▸ **Work to be completed**: In the data, extract each line that holds the string "smartaihacks".
———
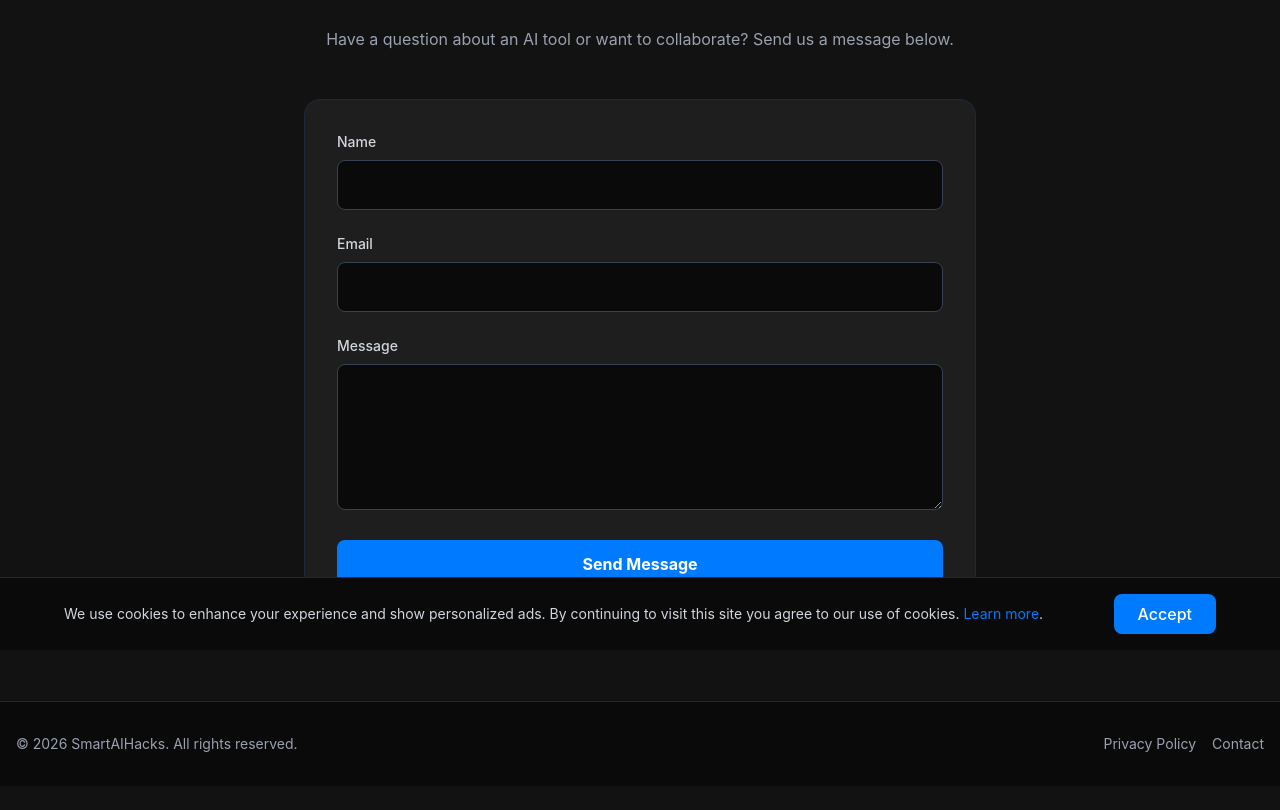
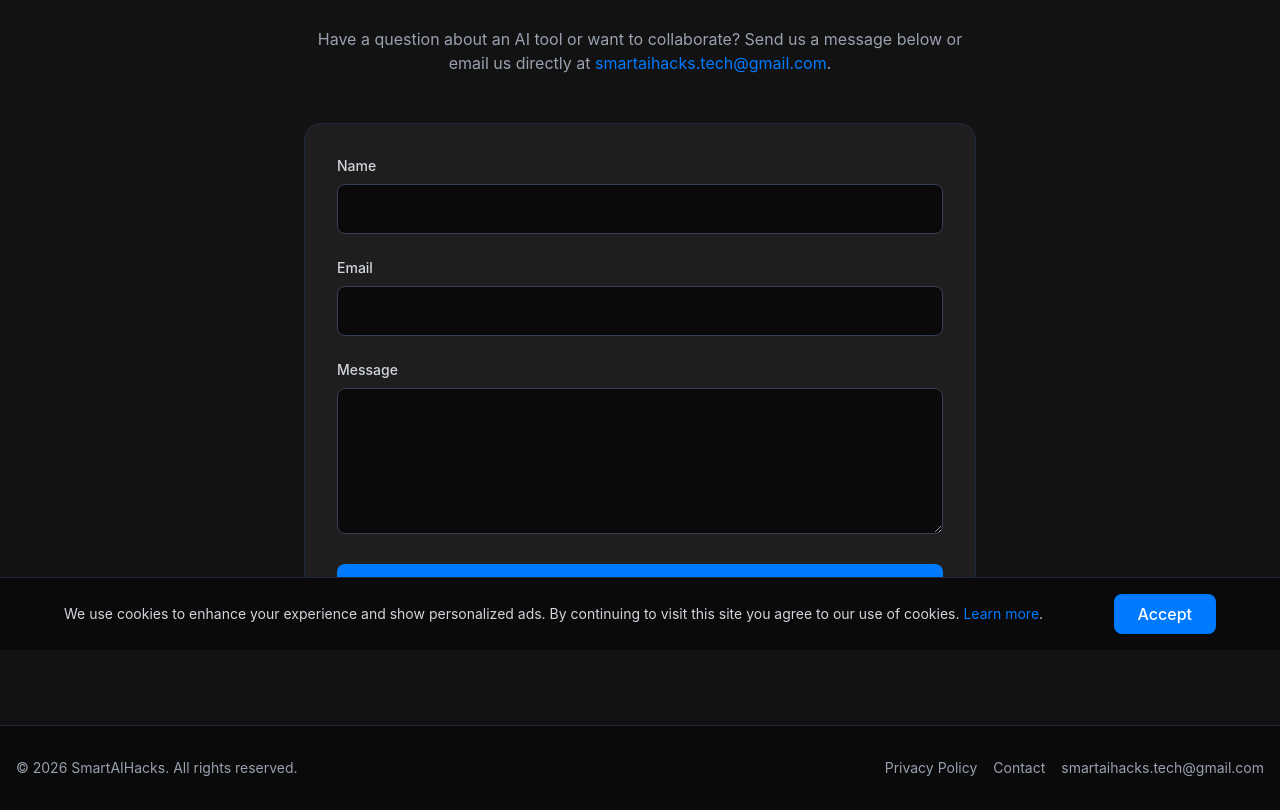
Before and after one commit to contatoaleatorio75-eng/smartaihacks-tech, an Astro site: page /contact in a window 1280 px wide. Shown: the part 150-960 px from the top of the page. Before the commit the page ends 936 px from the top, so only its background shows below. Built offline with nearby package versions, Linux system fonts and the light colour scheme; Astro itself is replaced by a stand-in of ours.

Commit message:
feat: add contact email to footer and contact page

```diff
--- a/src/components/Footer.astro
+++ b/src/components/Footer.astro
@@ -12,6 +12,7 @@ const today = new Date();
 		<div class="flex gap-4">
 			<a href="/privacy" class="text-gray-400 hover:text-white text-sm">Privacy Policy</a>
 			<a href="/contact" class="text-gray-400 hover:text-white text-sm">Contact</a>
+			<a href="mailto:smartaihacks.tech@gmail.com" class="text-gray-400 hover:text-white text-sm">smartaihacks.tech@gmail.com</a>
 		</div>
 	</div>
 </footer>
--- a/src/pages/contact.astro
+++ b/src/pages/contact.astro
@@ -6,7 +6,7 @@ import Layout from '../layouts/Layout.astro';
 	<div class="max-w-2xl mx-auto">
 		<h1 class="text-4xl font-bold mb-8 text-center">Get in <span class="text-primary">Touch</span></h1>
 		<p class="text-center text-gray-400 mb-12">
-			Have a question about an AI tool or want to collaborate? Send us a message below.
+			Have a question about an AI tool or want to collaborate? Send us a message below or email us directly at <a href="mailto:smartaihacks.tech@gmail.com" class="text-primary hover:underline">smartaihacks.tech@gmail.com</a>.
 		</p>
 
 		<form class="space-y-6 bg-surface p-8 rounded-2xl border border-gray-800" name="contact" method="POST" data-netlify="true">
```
———
▸ **Exercise answer**:
Before and after one commit to contatoaleatorio75-eng/smartaihacks-tech, an Astro site: page /contact in a window 1280 px wide. Shown: the part 150-960 px from the top of the page. Before the commit the page ends 936 px from the top, so only its background shows below. Built offline with nearby package versions, Linux system fonts and the light colour scheme; Astro itself is replaced by a stand-in of ours.
+			<a href="mailto:smartaihacks.tech@gmail.com" class="text-gray-400 hover:text-white text-sm">smartaihacks.tech@gmail.com</a>
+			Have a question about an AI tool or want to collaborate? Send us a message below or email us directly at <a href="mailto:smartaihacks.tech@gmail.com" class="text-primary hover:underline">smartaihacks.tech@gmail.com</a>.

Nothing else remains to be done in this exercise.